▶ [TASK]: Some lines in the material below hold the word "results". Copy all of them.
== THE INPUT ==
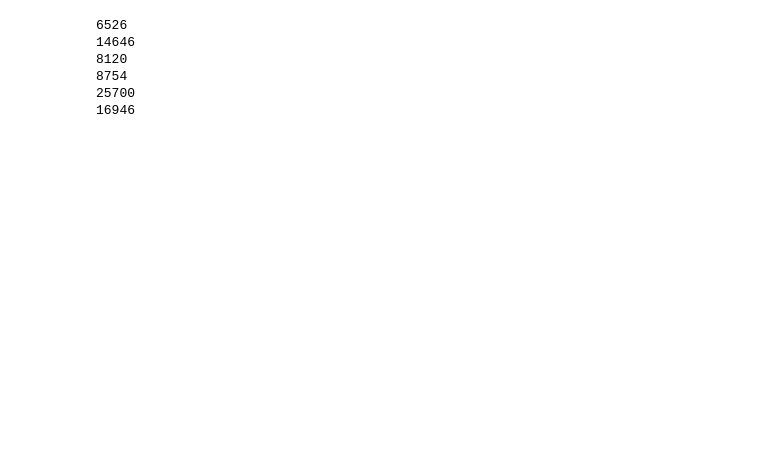
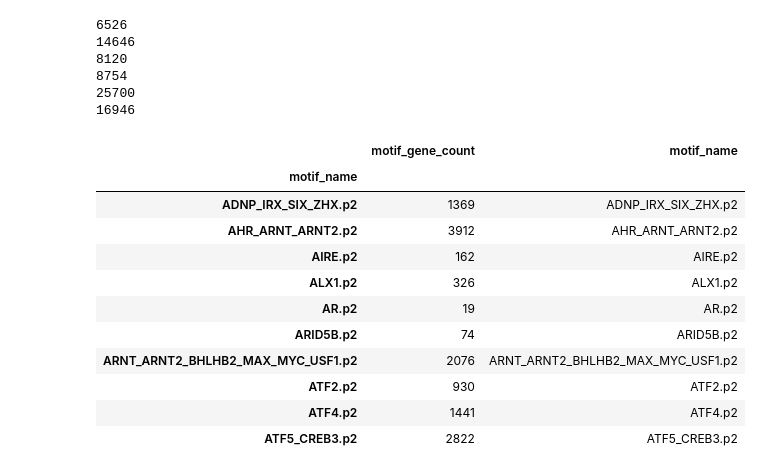
Before and after one commit to aheilbut/pdmouse, a Jupyter notebook: py/pd_chea.ipynb, the cells around one changed output. Cells and saved outputs as stored; diff of their text form; code cells hidden in the pictures; blank space fills up the shorter version.

```diff
--- a/py/pd_chea.ipynb
+++ b/py/pd_chea.ipynb
@@ -229,6 +237,8 @@ mm9_motif_gene_counts[0:10]
 | ATF2.p2 | 651 | ATF2.p2 |
 | ATF4.p2 | 959 | ATF4.p2 |
 | ATF5_CREB3.p2 | 1951 | ATF5_CREB3.p2 |
+# %%
+hg19_motif_gene_counts = c.results[("CalcMotifGeneCounts",1)]["mm9_motif_gene_counts"]
 # %%
 mm9_motif_gene_counts = c.results[("CalcMotifGeneCounts",1)]["mm9_motif_gene_counts"]
 # %%
@@ -2808,6 +2846,21 @@ for k in hd_human_tfs.keys():
     a = hd_human_tfs[k].tf_associations
     hd_human_tfs[k]["targets"] = [str( list( a[x].symbol.unique() ) ) for x in a.index]
     hd_human_tfs[k] = hd_human_tfs[k].merge( tf_target_counts, left_on="tf_name", right_on="tf")
+# %%
+hg19_motif_gene_counts[0:10]
+# %% [output]
+|  | motif_gene_count | motif_name |
+| motif_name |  |  |
+| ADNP_IRX_SIX_ZHX.p2 | 1369 | ADNP_IRX_SIX_ZHX.p2 |
+| AHR_ARNT_ARNT2.p2 | 3912 | AHR_ARNT_ARNT2.p2 |
+| AIRE.p2 | 162 | AIRE.p2 |
+| ALX1.p2 | 326 | ALX1.p2 |
+| AR.p2 | 19 | AR.p2 |
+| ARID5B.p2 | 74 | ARID5B.p2 |
+| ARNT_ARNT2_BHLHB2_MAX_MYC_USF1.p2 | 2076 | ARNT_ARNT2_BHLHB2_MAX_MYC_USF1.p2 |
+| ATF2.p2 | 930 | ATF2.p2 |
+| ATF4.p2 | 1441 | ATF4.p2 |
+| ATF5_CREB3.p2 | 2822 | ATF5_CREB3.p2 |
 # %%
 e = pd.ExcelWriter("/data/adrian/Dropbox/hd_human_hodges_chea.xls")
 for k in hd_human_tfs.keys():
```
Also changed, not shown: parts of 25 cells of this notebook, 5 other files.
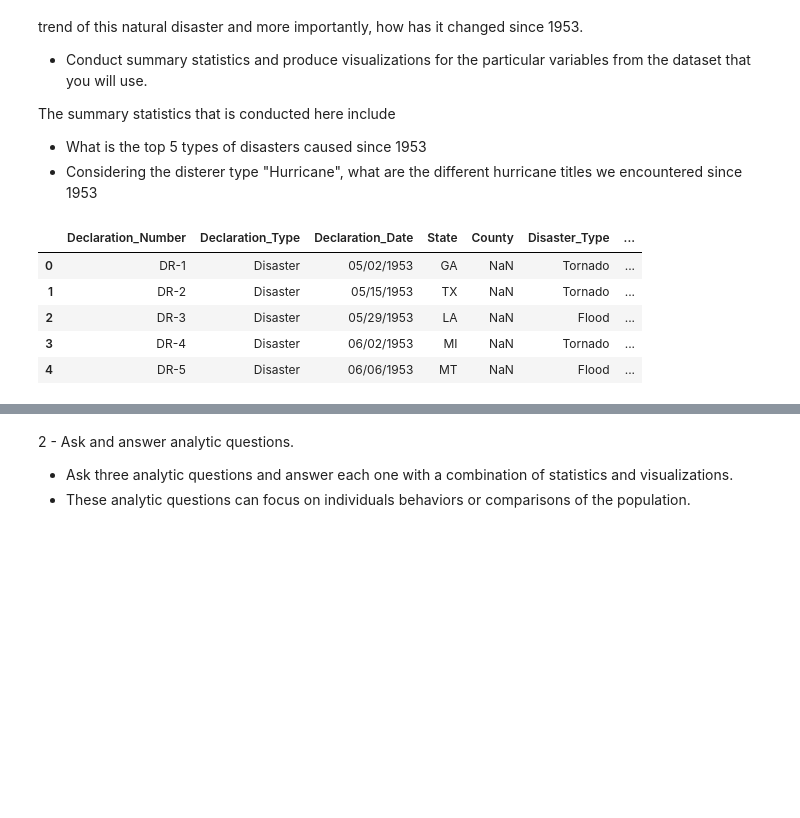
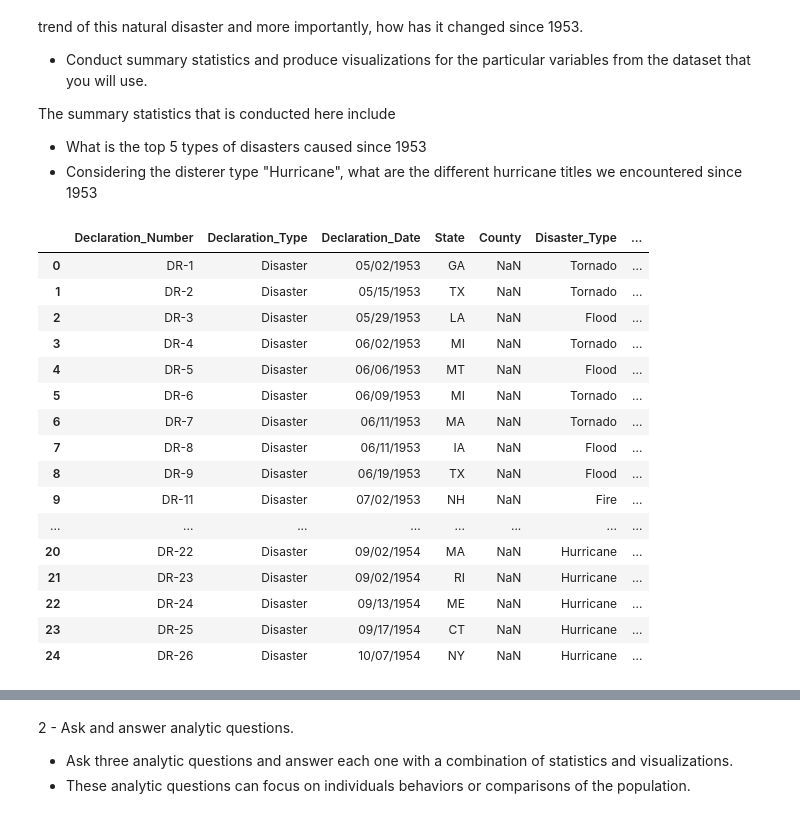
Before and after one commit to tparveen/TF-DataScience, a Jupyter notebook: 6-Basic-stats-probability/Assignments/11-Capstone1-Analytic-Report.ipynb, the cells around one changed output, grey strips where cells are left out. Drawn from its saved outputs; the diff is of its cells as text; code cells hidden in the pictures; blank space fills up the shorter version.

```diff
--- a/6-Basic-stats-probability/Assignments/11-Capstone1-Analytic-Report.ipynb
+++ b/6-Basic-stats-probability/Assignments/11-Capstone1-Analytic-Report.ipynb
@@ -53,16 +53,28 @@ from datetime import date
 # %%
 # making sure that the data is there and it looks good to do some analysis
 
 data = pd.read_csv('datasets/FEMA-database.csv')
 
-data.head(5)
-
+#data.info()
+data.head(25)
+#data.dtypes
 # what size data are we looking at
 #print(data.shape)
 # %% [output]
 |  | Declaration_Number | Declaration_Type | Declaration_Date | State | County | Disaster_Type | ... |
 | 0 | DR-1 | Disaster | 05/02/1953 | GA | NaN | Tornado | ... |
 | 1 | DR-2 | Disaster | 05/15/1953 | TX | NaN | Tornado | ... |
 | 2 | DR-3 | Disaster | 05/29/1953 | LA | NaN | Flood | ... |
 | 3 | DR-4 | Disaster | 06/02/1953 | MI | NaN | Tornado | ... |
 | 4 | DR-5 | Disaster | 06/06/1953 | MT | NaN | Flood | ... |
+| 5 | DR-6 | Disaster | 06/09/1953 | MI | NaN | Tornado | ... |
+| 6 | DR-7 | Disaster | 06/11/1953 | MA | NaN | Tornado | ... |
+| 7 | DR-8 | Disaster | 06/11/1953 | IA | NaN | Flood | ... |
+| 8 | DR-9 | Disaster | 06/19/1953 | TX | NaN | Flood | ... |
+| 9 | DR-11 | Disaster | 07/02/1953 | NH | NaN | Fire | ... |
+| ... | ... | ... | ... | ... | ... | ... | ... |
+| 20 | DR-22 | Disaster | 09/02/1954 | MA | NaN | Hurricane | ... |
+| 21 | DR-23 | Disaster | 09/02/1954 | RI | NaN | Hurricane | ... |
+| 22 | DR-24 | Disaster | 09/13/1954 | ME | NaN | Hurricane | ... |
+| 23 | DR-25 | Disaster | 09/17/1954 | CT | NaN | Hurricane | ... |
+| 24 | DR-26 | Disaster | 10/07/1954 | NY | NaN | Hurricane | ... |
```
Also changed, not shown: parts of 28 cells of this notebook, 2 other files.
===
▶ [EXERCISE RESULT]:
+hg19_motif_gene_counts = c.results[("CalcMotifGeneCounts",1)]["mm9_motif_gene_counts"]
 mm9_motif_gene_counts = c.results[("CalcMotifGeneCounts",1)]["mm9_motif_gene_counts"]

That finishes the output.